What I Didn’t Say by Keary Taylor
Publication Date: April 30, 2012
Target audience: Mature young adult
Keywords: underage drinking, small town, romance, high school graduation
Format read: ARC from NetGalley.
Summary: Before Jake can even toss his graduation cap in the air, his present and future are irreversibly affected when he makes the decision to drink at a party and then drive with friends who had been drinking and doing drugs. Cue. Car accident. T-pipe to throat. No longer being able to speak.
I don’t want this to sound like a PSA for underage drinking. We’ve heard all of this before. And so has Jake. He’s just your average guy who makes one mistake and affects the lives of many. He’s not unaware of his actions and the havoc they caused. Of course, he’s devasted. The money he’s costing his parents (who have seven children), his future plans are now impossible, he can’t play school sports anymore, he can only communicate to friends and family with a notebook, and everyone is always staring at him. Not the life he is used to for sure.
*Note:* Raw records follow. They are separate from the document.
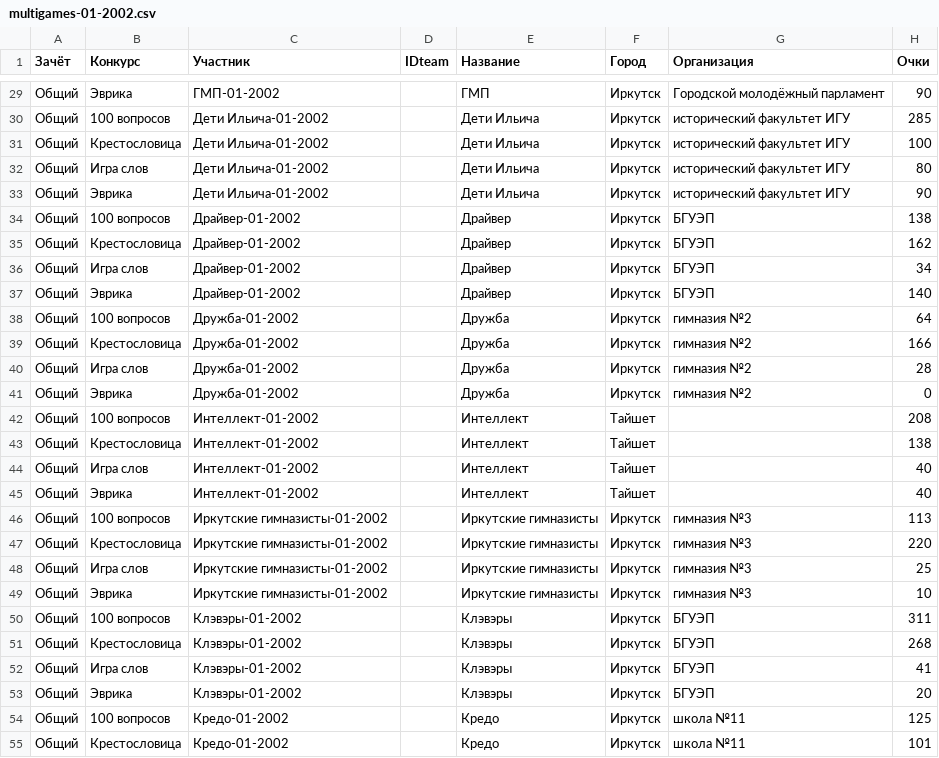
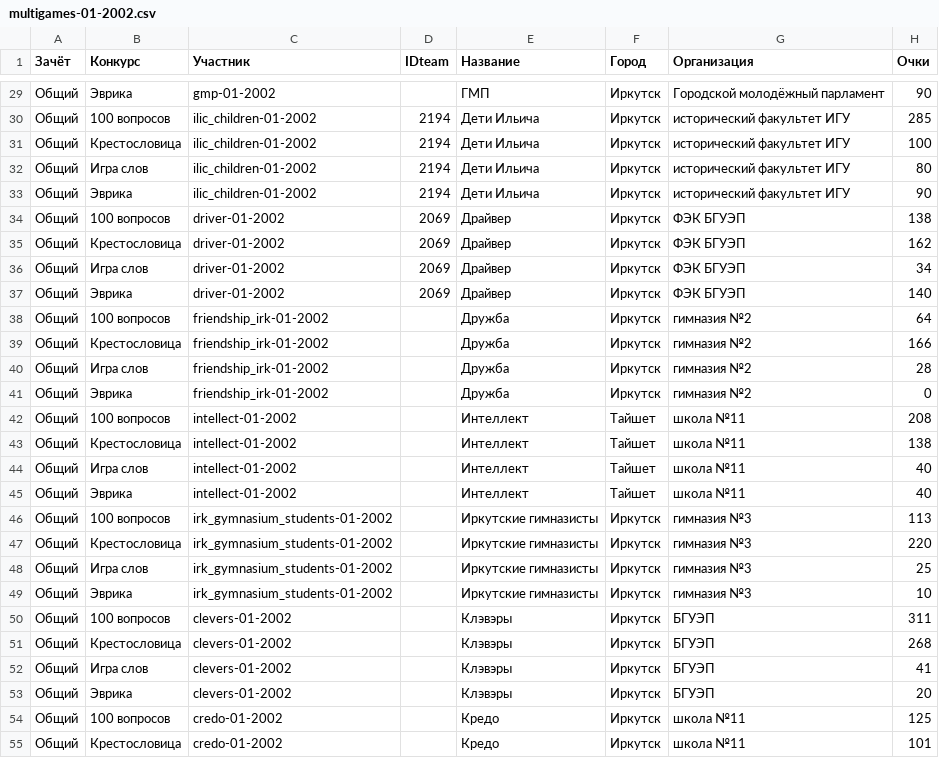
Before and after one commit to univerself/bfii_history, a CSV file: data/01 (2002)/multigames-01-2002.csv, drawn as a sheet; only a part is shown, gaps mark what is left out; the diff covers the shown part only.

```diff
--- a/data/01 (2002)/multigames-01-2002.csv
+++ b/data/01 (2002)/multigames-01-2002.csv
@@ -29,27 +29,27 @@
-Общий,Эврика,ГМП-01-2002,,ГМП,Иркутск,Городской молодёжный парламент,90
-Общий,100 вопросов,Дети Ильича-01-2002,,Дети Ильича,Иркутск,исторический факультет ИГУ,285
-Общий,Крестословица,Дети Ильича-01-2002,,Дети Ильича,Иркутск,исторический факультет ИГУ,100
-Общий,Игра слов,Дети Ильича-01-2002,,Дети Ильича,Иркутск,исторический факультет ИГУ,80
-Общий,Эврика,Дети Ильича-01-2002,,Дети Ильича,Иркутск,исторический факультет ИГУ,90
-Общий,100 вопросов,Драйвер-01-2002,,Драйвер,Иркутск,БГУЭП,138
-Общий,Крестословица,Драйвер-01-2002,,Драйвер,Иркутск,БГУЭП,162
-Общий,Игра слов,Драйвер-01-2002,,Драйвер,Иркутск,БГУЭП,34
-Общий,Эврика,Драйвер-01-2002,,Драйвер,Иркутск,БГУЭП,140
-Общий,100 вопросов,Дружба-01-2002,,Дружба,Иркутск,гимназия №2,64
-Общий,Крестословица,Дружба-01-2002,,Дружба,Иркутск,гимназия №2,166
-Общий,Игра слов,Дружба-01-2002,,Дружба,Иркутск,гимназия №2,28
-Общий,Эврика,Дружба-01-2002,,Дружба,Иркутск,гимназия №2,0
-Общий,100 вопросов,Интеллект-01-2002,,Интеллект,Тайшет,,208
-Общий,Крестословица,Интеллект-01-2002,,Интеллект,Тайшет,,138
-Общий,Игра слов,Интеллект-01-2002,,Интеллект,Тайшет,,40
-Общий,Эврика,Интеллект-01-2002,,Интеллект,Тайшет,,40
-Общий,100 вопросов,Иркутские гимназисты-01-2002,,Иркутские гимназисты,Иркутск,гимназия №3,113
-Общий,Крестословица,Иркутские гимназисты-01-2002,,Иркутские гимназисты,Иркутск,гимназия №3,220
-Общий,Игра слов,Иркутские гимназисты-01-2002,,Иркутские гимназисты,Иркутск,гимназия №3,25
-Общий,Эврика,Иркутские гимназисты-01-2002,,Иркутские гимназисты,Иркутск,гимназия №3,10
-Общий,100 вопросов,Клэвэры-01-2002,,Клэвэры,Иркутск,БГУЭП,311
-Общий,Крестословица,Клэвэры-01-2002,,Клэвэры,Иркутск,БГУЭП,268
-Общий,Игра слов,Клэвэры-01-2002,,Клэвэры,Иркутск,БГУЭП,41
-Общий,Эврика,Клэвэры-01-2002,,Клэвэры,Иркутск,БГУЭП,20
-Общий,100 вопросов,Кредо-01-2002,,Кредо,Иркутск,школа №11,125
-Общий,Крестословица,Кредо-01-2002,,Кредо,Иркутск,школа №11,101
+Общий,Эврика,gmp-01-2002,,ГМП,Иркутск,Городской молодёжный парламент,90
+Общий,100 вопросов,ilic_children-01-2002,2194,Дети Ильича,Иркутск,исторический факультет ИГУ,285
+Общий,Крестословица,ilic_children-01-2002,2194,Дети Ильича,Иркутск,исторический факультет ИГУ,100
+Общий,Игра слов,ilic_children-01-2002,2194,Дети Ильича,Иркутск,исторический факультет ИГУ,80
+Общий,Эврика,ilic_children-01-2002,2194,Дети Ильича,Иркутск,исторический факультет ИГУ,90
+Общий,100 вопросов,driver-01-2002,2069,Драйвер,Иркутск,ФЭК БГУЭП,138
+Общий,Крестословица,driver-01-2002,2069,Драйвер,Иркутск,ФЭК БГУЭП,162
+Общий,Игра слов,driver-01-2002,2069,Драйвер,Иркутск,ФЭК БГУЭП,34
+Общий,Эврика,driver-01-2002,2069,Драйвер,Иркутск,ФЭК БГУЭП,140
+Общий,100 вопросов,friendship_irk-01-2002,,Дружба,Иркутск,гимназия №2,64
+Общий,Крестословица,friendship_irk-01-2002,,Дружба,Иркутск,гимназия №2,166
+Общий,Игра слов,friendship_irk-01-2002,,Дружба,Иркутск,гимназия №2,28
+Общий,Эврика,friendship_irk-01-2002,,Дружба,Иркутск,гимназия №2,0
+Общий,100 вопросов,intellect-01-2002,,Интеллект,Тайшет,школа №11,208
+Общий,Крестословица,intellect-01-2002,,Интеллект,Тайшет,школа №11,138
+Общий,Игра слов,intellect-01-2002,,Интеллект,Тайшет,школа №11,40
+Общий,Эврика,intellect-01-2002,,Интеллект,Тайшет,школа №11,40
+Общий,100 вопросов,irk_gymnasium_students-01-2002,,Иркутские гимназисты,Иркутск,гимназия №3,113
+Общий,Крестословица,irk_gymnasium_students-01-2002,,Иркутские гимназисты,Иркутск,гимназия №3,220
+Общий,Игра слов,irk_gymnasium_students-01-2002,,Иркутские гимназисты,Иркутск,гимназия №3,25
+Общий,Эврика,irk_gymnasium_students-01-2002,,Иркутские гимназисты,Иркутск,гимназия №3,10
+Общий,100 вопросов,clevers-01-2002,,Клэвэры,Иркутск,БГУЭП,311
+Общий,Крестословица,clevers-01-2002,,Клэвэры,Иркутск,БГУЭП,268
+Общий,Игра слов,clevers-01-2002,,Клэвэры,Иркутск,БГУЭП,41
+Общий,Эврика,clevers-01-2002,,Клэвэры,Иркутск,БГУЭП,20
+Общий,100 вопросов,credo-01-2002,,Кредо,Иркутск,школа №11,125
+Общий,Крестословица,credo-01-2002,,Кредо,Иркутск,школа №11,101
```
Also changed, not shown: 121 edited cells elsewhere in this file, data/01 (2002)/brain-01-2002.csv, data/players.csv, 2 other files.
What I liked most about this book was the community. It was a small town full of supportive people, who even decided to make personal pledges to stop drinking for the remainder of the year because of the car accident. Jake’s family is the crowd that everyone wants to hang out with; they are always inviting and loving and helping others out. But there were so many times where I wished the family was more like the Garrett’s in Huntley Fitzpatrick’s My Life Next Door where we could truly get a handle on everyone’s personalities even if we met them in only a few fleeting moments.
Then there is Samantha, the girl that Jake has loved for a long time. Though they seemed to miss their chance of getting together in the past year, he still can’t get her out of his mind. But Samantha has grown distant and he doesn’t know what to do about that. He desperately wants to tell her how he feels, especially after the accident, when the two are paired in a sign language “class”. Sure, this was a little coincidental but I didn’t care what force brought them together. I wanted to see what could grow between them. Samantha has some mystery about her, and Jake is struggling to come to terms with his inability to speak. And really struggling… he’s positive one moment and down the next and I appreciated Taylor presenting this see-saw of emotions because there is no way someone could go through something this tramatic and be on a straight path to happiness.
While I enjoyed Jake and Samantha’s sweet love story, I do wonder if the story would have stayed more grounded if Samantha’s life did not deal with such extreme issues. Did all of this weigh down the story? Sometimes. Was it an over-the-top way to teach Jake to appreciate his life? And could it have been done in a quieter, less hectic manner? I think so. Jake was never depicted as this ungrateful, big-man-on-campus/football-player type. He was a typical teenager who had something bad happen to him. Post-accident, I believe his true challenge was not getting dragged down by his disability and instead embracing it the best he could.
In general, Taylor took her own personal story and created a very original premise in What I Didn’t Say. Still, a fine read could have been bought to a whole new level by introducing a blanket of over-looked details (Jake’s family embracing sign language, what Jake was actually going to study in college the following here, etc.). Even though the novel lacks in development and unique voice in some areas, What I Didn’t Say is a fast-paced read, well worth your time that truly encompasses the unsure time between senior year of high school and the rest of your life, amplified by a million.
Need more convincing?
> Melissa, I Swim for Oceans: “Most of all though, when you strip away the pretty words, we’re given two very basic characters who find the most pure and powerful connection of all.”
> Eva, The Book Stoner: “The novel offers something new because of Taylor’s fresh approach and the unique plots and twists.”